Eran Weinberg, founder and CEO of the personalized health and wellness platform Liv360, has spent his career learning, practicing, and now teaching that process. Drawing from his experience as a serial designer, inventor and entrepreneur, Eran compiled these “10 Steps to Creating your First Product.”
- Know yourself: The life of an entrepreneur isn’t for everybody. It’s filled with failure, uncertainty, and sleepless nights. But, occasionally, there are those tiny thrills only an entrepreneur can know– a new insight, an “aha moment,” a baby step toward your goal. If you think you’re ready to commit your life to your product and handle the ups and downs—then read on…
- Fill the gap: Maybe you have an idea in mind already, maybe you don’t. Either way, identify the gap you’re filling. It could be a physical or emotional gap that the market needs. For example, a better designed walking cane fills a physical gap by improving a person’s immobility. Fun, toy-shaped speakers (my first product, Headphonies) filled an emotional gap, creating satisfaction of happiness. In order to understand what product to make you have to understand consumer behavior and where the gaps lie.
- Research: What’s already out there? This is a very important step in order to determine if and how you should develop your product. Identify your competition by reviewing features, price, competitor size, distribution and design. If you find a product that is similar, maybe there is a gap in the market that could position it in a new way. Some people decide to take more risk by creating something brand new, while others prefer the safer route of following another inventor’s footsteps. Revisit step one—know yourself. Decide what level of risk you’re willing to take.
- Define the requirements: What are the minimum requirements to fill your gap?
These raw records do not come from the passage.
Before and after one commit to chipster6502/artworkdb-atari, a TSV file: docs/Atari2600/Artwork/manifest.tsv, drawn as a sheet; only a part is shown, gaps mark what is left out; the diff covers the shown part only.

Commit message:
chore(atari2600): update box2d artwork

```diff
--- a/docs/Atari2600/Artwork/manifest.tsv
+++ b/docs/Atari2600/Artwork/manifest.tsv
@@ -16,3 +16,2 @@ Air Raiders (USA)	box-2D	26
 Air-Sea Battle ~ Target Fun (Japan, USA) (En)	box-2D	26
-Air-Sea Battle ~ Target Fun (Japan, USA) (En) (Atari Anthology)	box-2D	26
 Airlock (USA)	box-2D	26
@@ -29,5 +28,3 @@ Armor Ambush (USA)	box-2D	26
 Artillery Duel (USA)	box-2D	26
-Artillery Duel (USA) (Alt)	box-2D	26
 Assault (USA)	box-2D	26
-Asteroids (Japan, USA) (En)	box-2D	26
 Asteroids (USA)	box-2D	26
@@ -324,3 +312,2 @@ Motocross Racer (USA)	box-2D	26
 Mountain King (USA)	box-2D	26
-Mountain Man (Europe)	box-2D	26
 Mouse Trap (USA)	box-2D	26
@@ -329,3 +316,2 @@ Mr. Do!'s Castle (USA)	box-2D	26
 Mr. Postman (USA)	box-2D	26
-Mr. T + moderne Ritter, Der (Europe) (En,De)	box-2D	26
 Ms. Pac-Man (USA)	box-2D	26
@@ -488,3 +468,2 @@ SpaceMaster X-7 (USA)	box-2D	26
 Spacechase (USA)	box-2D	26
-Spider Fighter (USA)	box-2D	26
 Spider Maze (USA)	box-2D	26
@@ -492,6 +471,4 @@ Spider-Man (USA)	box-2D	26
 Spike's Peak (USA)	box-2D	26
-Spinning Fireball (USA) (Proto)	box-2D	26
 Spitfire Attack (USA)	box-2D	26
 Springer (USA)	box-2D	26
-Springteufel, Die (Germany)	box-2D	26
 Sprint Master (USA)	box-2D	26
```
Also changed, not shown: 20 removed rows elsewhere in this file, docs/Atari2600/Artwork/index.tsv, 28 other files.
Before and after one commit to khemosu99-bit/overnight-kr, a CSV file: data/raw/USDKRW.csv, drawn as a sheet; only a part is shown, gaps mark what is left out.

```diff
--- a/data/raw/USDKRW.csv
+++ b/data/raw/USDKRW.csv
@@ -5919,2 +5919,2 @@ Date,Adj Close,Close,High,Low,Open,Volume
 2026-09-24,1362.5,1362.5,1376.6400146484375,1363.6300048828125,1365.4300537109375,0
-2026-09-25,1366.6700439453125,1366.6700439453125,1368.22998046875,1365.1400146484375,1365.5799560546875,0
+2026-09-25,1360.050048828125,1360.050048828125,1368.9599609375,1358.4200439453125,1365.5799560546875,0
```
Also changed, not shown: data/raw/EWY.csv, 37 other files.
When you are first starting out, don’t add a bunch of “features” to your product that you think will dazzle your customers. By creating the minimum requirements, you will learn what your customer truly wants. Do one thing well first – You can save the bells and whistles for Version 2.0.
- Design multiple versions: Sketch up as many design versions of your initial concept as you can imagine. Here’s where you put your creative cap on. Think wild and big and impossible, and you will come up with solutions that are unique and innovative. Your sketches can be rough, unfinished, or ugly –anything but perfect.
- Pick your top contenders: Pick 1-3 of the concepts you like the best and decide which features you like about each. Compile those ideas together, creating different mockups and versions. Continue refining until you’re ready for the next step.
- Prototype: Create your first 3d printed prototype or even hand-made prototype. If you are creating a website or app, use a wireframing tool. There are plenty of inexpensive ways to make prototypes these days including buying a cheap 3D printer, carving foam and wood, as well as web tools such as Mockflow or Adobe Illustrator.
- User testing: Get your potential customers to test and give you feedback on your prototype. You don’t have to have a fancy working prototype. The most important is to see how they interact with and understand your product.
- Refine your design: Once you understand what products and features are working (and not), begin improving the function and aesthetic. Here’s where you bring in the beauty.
- Bring it to life: Once you have validated your product fills the gap and finalized the product it’s time to build! Start small, start simple. Order the minimum units you can get, or build the simple version of your website or app. This is your first exposure to real market insights and there are still many lessons to learn.
Rinse, wash, and repeat. Remember, this is an evolving process. You’re constantly building, prototyping, and refining. Regardless of the success or failure of your first go-around, take the knowledge you’ve discovered and start all over. Each time you will be moving closer to that success.
Rueben Martinez says
I came up with an idea and I have build a prototype. Read about you and was wondering if have any advise for me.